Tuesday, October 20, 2009

Theistic evolution and intelligent design (part 2): what is theistic evolution?

Last time I rambled about this topic, I remarked on an article describing the Catholic position on cosmic and biological evolution. At the end of that post, I said that neither Theistic evolutionists nor Intelligent design proponents have it right, and that I would have to go into deeper detail about exactly what "Theistic evolution" and "intelligent design" mean, in this context.

In this post, I'll talk about what seems to me to be the most commonly held aspects of theistic evolution. Although, I admit that these may not in fact be the most commonly held, but only appear to be that way because they are held by the loudest proponents.

In summary, it seems that theistic evolutionists are only a step away from deistic evolutionists. Deism, in contrast to theism, is the view that a god or gods created the universe, but sits back and watches as everything unfolds, with little or no participation or intervention. Most theistic evolutionists would adamantly claim that this is not their stance...adopting such a stance would deny the deity of Christ, for example. But it seems proponents of theistic evolution are uncomfortable with the idea that God had a hand in any sort of physical, chemical, or biological process perhaps up until the time of Abraham, and maybe even after. (Again, they would not deny that God specially sought after a relationship with humans.)

Here's an example: a quote from Ken Miller, a quite famous theistic evolutionist and professor of biology at Brown University (and author of "Finding Darwin's God" and "Only a Theory"). He said, "Why would God have to break the laws of physics that He created?" In other words, if God directly intervened in the history of the universe for creation purposes, that would go outside the laws of physics.
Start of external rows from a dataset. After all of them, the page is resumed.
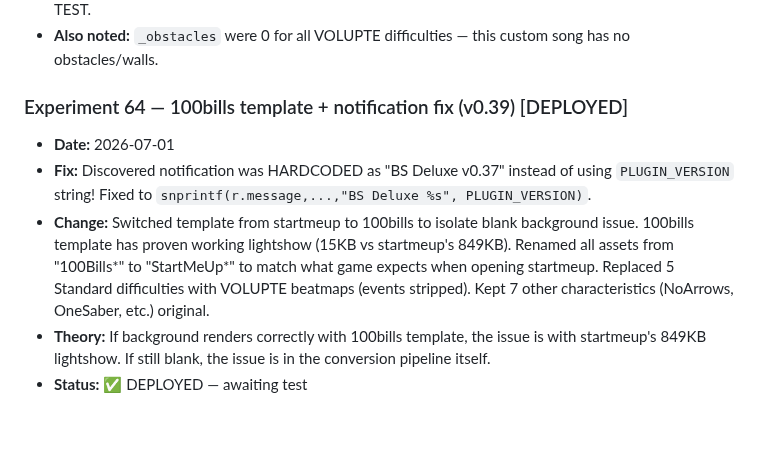
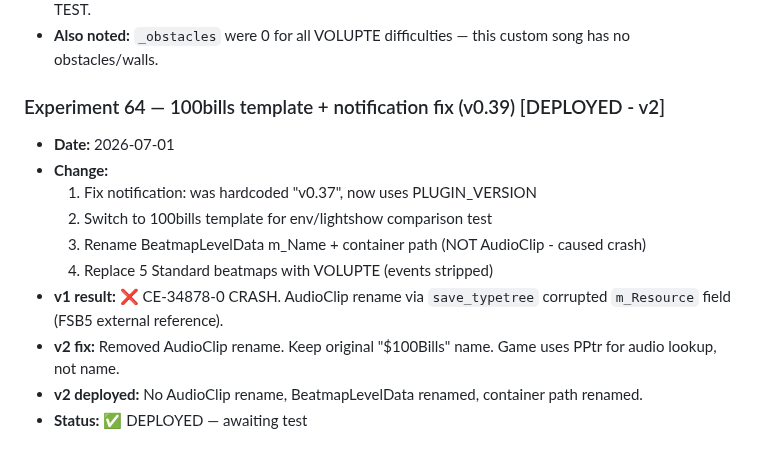
Before and after one commit to free5ty1e/BeatSaberPcCustomSongToPs4InstallConverter, a Markdown page: .ai_memory/beat-saber-ps4-custom-songs/experiment_log.md, the part around the change. GitHub-like rendering.

```diff
--- a/.ai_memory/beat-saber-ps4-custom-songs/experiment_log.md
+++ b/.ai_memory/beat-saber-ps4-custom-songs/experiment_log.md
@@ -839,9 +839,14 @@ Before building v0.35, I analyzed the difference between the original file and `
 - **Result:** Bundles now have V2 format beatmaps with events removed. Beatmap sizes dropped from ~76KB to 1-5KB (events were the bulk). Rolled back to `startmeup` template lightshow. AWAITING TEST.
 - **Also noted:** `_obstacles` were 0 for all VOLUPTE difficulties — this custom song has no obstacles/walls.
 
-### Experiment 64 — 100bills template + notification fix (v0.39) [DEPLOYED]
+### Experiment 64 — 100bills template + notification fix (v0.39) [DEPLOYED - v2]
 - **Date:** 2026-07-01
-- **Fix:** Discovered notification was HARDCODED as "BS Deluxe v0.37" instead of using `PLUGIN_VERSION` string! Fixed to `snprintf(r.message,...,"BS Deluxe %s", PLUGIN_VERSION)`.
-- **Change:** Switched template from startmeup to 100bills to isolate blank background issue. 100bills template has proven working lightshow (15KB vs startmeup's 849KB). Renamed all assets from "100Bills*" to "StartMeUp*" to match what game expects when opening startmeup. Replaced 5 Standard difficulties with VOLUPTE beatmaps (events stripped). Kept 7 other characteristics (NoArrows, OneSaber, etc.) original.
-- **Theory:** If background renders correctly with 100bills template, the issue is with startmeup's 849KB lightshow. If still blank, the issue is in the conversion pipeline itself.
+- **Change:**
+  1. Fix notification: was hardcoded "v0.37", now uses PLUGIN_VERSION
+  2. Switch to 100bills template for env/lightshow comparison test
+  3. Rename BeatmapLevelData m_Name + container path (NOT AudioClip - caused crash)
+  4. Replace 5 Standard beatmaps with VOLUPTE (events stripped)
+- **v1 result:** ❌ CE-34878-0 CRASH. AudioClip rename via `save_typetree` corrupted `m_Resource` field (FSB5 external reference).
+- **v2 fix:** Removed AudioClip rename. Keep original "$100Bills" name. Game uses PPtr for audio lookup, not name.
+- **v2 deployed:** No AudioClip rename, BeatmapLevelData renamed, container path renamed.
 - **Status:** ✅ DEPLOYED — awaiting test
```
Also changed, not shown: .agent/project_summary.md (+1 -1 lines).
But God is the author of the laws of physics. Why couldn't He have just set everything up at the beginning so everything would play out as he wanted it?

There is more to this story, though. Miller's stance in his second book, "Only a Theory", is that a creationist God, who intervenes over the course of history, specifically in creating new life forms throughout the history of the earth, would be a bumbling, mistake-prone God. Consider all of the plant and animal species that have gone extinct over the last 500+ million years. It would seem like a creationist, intervening God just couldn't get it right.

I don't see how adopting a near-deistic point of view saves you from this precipice, though. Theistic evolutionists, as far as I can tell, still affirm the sovereignty of God, it's just that His plan was enacted from the get go and required little-to-no "midcourse corrections", as it were. In that case, given all of the life that has arisen and gone extinct, wouldn't a theistic evolutionary God also seem to be not "getting it right?"

So here's the beef I have with theistic evolution. I would argue that a theistic evolutionary point of view may be scientifically tenable, but it's full of philosophical loopholes. If we dig really deep into its philosophical tenets, we find that either we believe that human existence is an evolutionary accident (thereby denying the sovereignty of God), or it is part of God's initial, divine, cosmic plan. If we take the second to be true, and follow it to its logical, philosophical conclusions, then every life form that lived and died on this planet was part of a grand design by the cosmic Designer Himself. This further implies that life was indeed designed, a position that every proponent of theistic evolution would be uncomfortable with (at least, upon inference from hearing many theistic evolutionists speak).

So, what's the deal?